What says “Vacation’s Over” for the Hardy family? How about driving south along U.S. 23 between Detroit and Toledo, and reading the outdoor signs.
Considering Bankruptcy? asked one. Then, about a mile down the road: Bats in Your Attic? — presumably from the long-foreclosed-on property next door.
The economic problems of Southeastern Michigan are well known. In April, you may recall, I wrote about the Pontiac School District, which decided to close nearly half its schools in an attempt to eliminate a crushing $10 million deficit.
Pontiac’s money problems may be extreme, but across Michigan, school districts are feeling the squeeze as they suffer from one of the worst state economies in the nation.
We were vacationing about 60 miles south of Traverse City, an absolute gem of a town surrounded by gorgeous sand dunes, pristine waters, and wineries that dot the hills above Lake Michigan.
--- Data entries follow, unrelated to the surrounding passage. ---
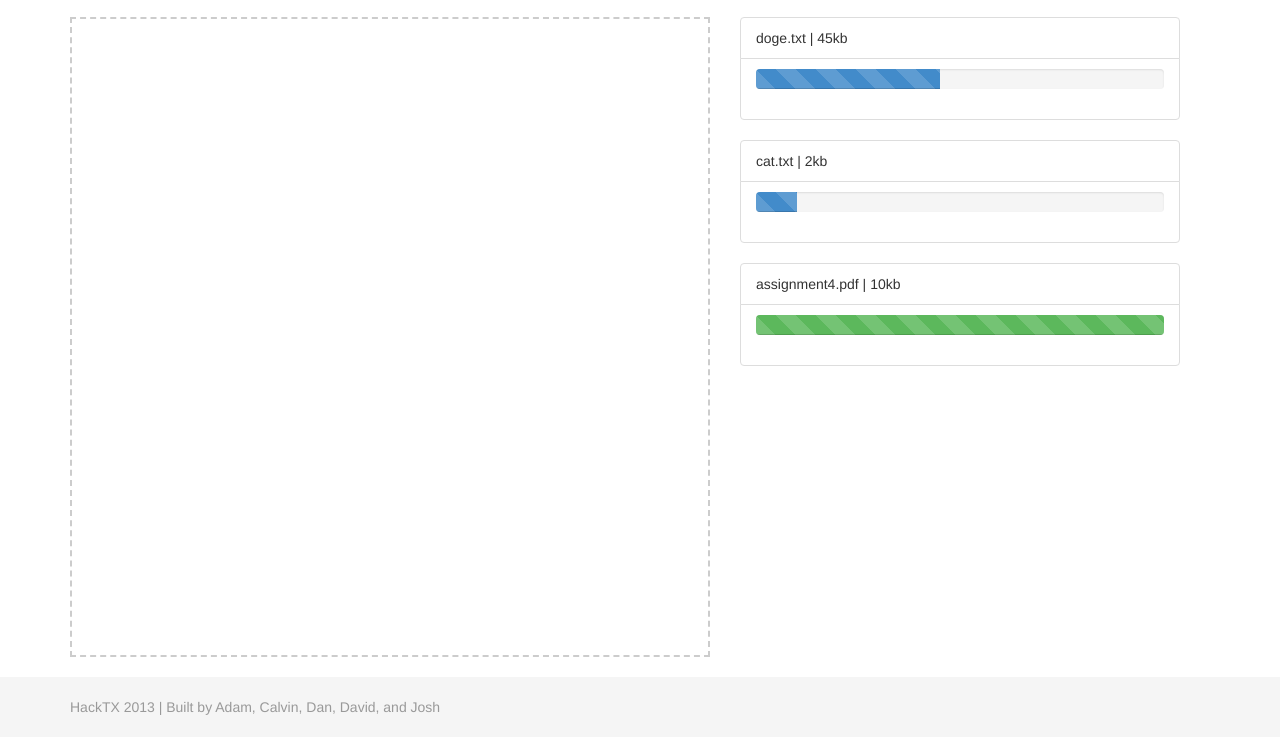
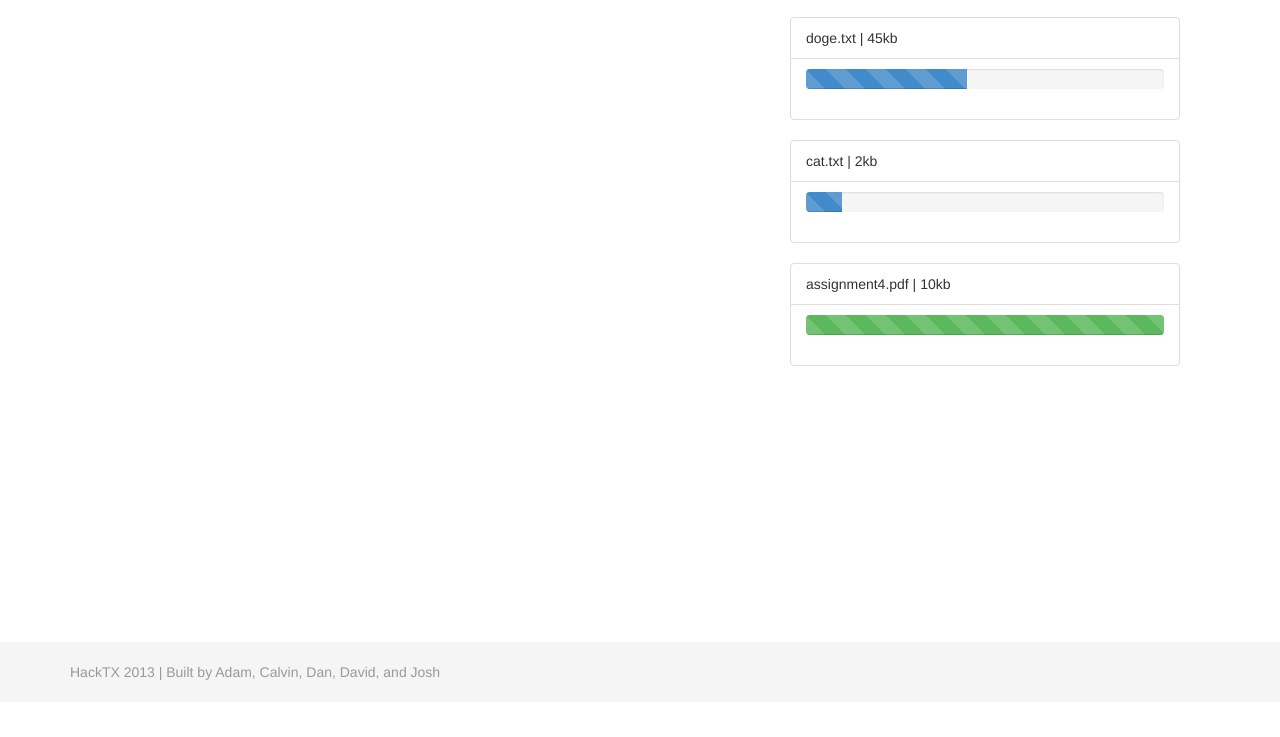
Before and after one commit to calvinmm/hack-tx-2013, a website: page site/room.html in a window 1280 px wide. Shown: the part 183-920 px from the top of the page. After the commit the page ends 885 px from the top, so only its background shows below. Drawn offline with Linux system fonts and the light colour scheme.

```diff
--- a/site/css/main.css
+++ b/site/css/main.css
@@ -28,14 +28,13 @@
 }
 
 #progress {
-    width: 500px;
+    width: 450px;
     margin: 20px auto;
     padding-left: 30px;
     padding-right: 30px;
 }
 
-#display {
-    border: 2px dashed #ccc;
+#canvasdiv {
     height: 640px;
     width: 640px;
     margin: 20px auto;
```
Also changed, not shown: site/js/uploader.js (+12 -0 lines).
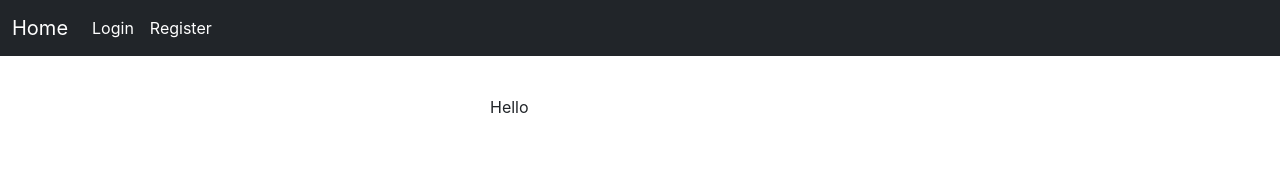
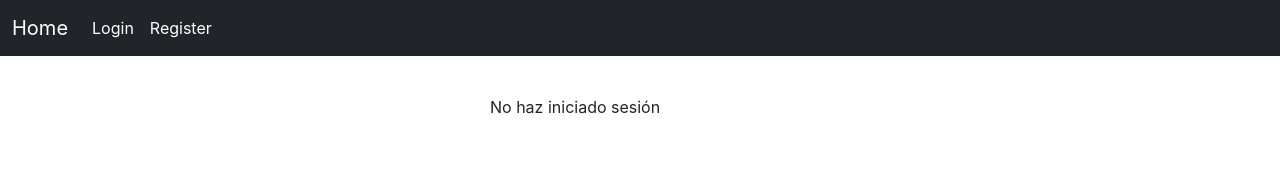
Before and after one commit to navacas/react-auth, a React (Create React App) app: page / in a window 1280 px wide. Shown: the top 185 px of the page. Built offline with nearby package versions, Linux system fonts and the light colour scheme; no server answers.

Commit message:
Fix login

```diff
--- a/src/pages/Home.tsx
+++ b/src/pages/Home.tsx
@@ -20,7 +20,7 @@ const Home = () => {
 
     return (
       <div>
-        Hello {name}
+        {name ? 'Hola ' + name: "No haz iniciado sesión"}
       </div>
     )
 
```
Paradise? Maybe. But the Traverse City schools are also hurting. For the 2010-11 school year the 9,900-student district is considering a “best-case” shortfall of $6 million and a “worst-case” deficit of $11 million, or about 12 percent of this year’s nearly $90 million budget, according to the Traverse City-Record-Eagle.
This month, the school board set up a task force — which includes teachers, administrators, a school board member, and others — to suggest ways to make these cuts.
“I doubt that there’s ever been a crisis this severe since I’ve been employed with the schools” starting in 1974, Seamus Shinners, president of the Traverse City Transportation Association, which represents bus drivers, told the newspaper.
A hint of good news: on Aug. 14, the Record-Eagle reported that at least 17 of 43 recently laid-off staff members will be asked to return, with perhaps more brought back by Sept. 8.
In snowy December, long after the fair and warm-weather tourists like us have departed, the task force will make its report. It will be another tough day in paradise.
Lawrence Hardy, Senior Editor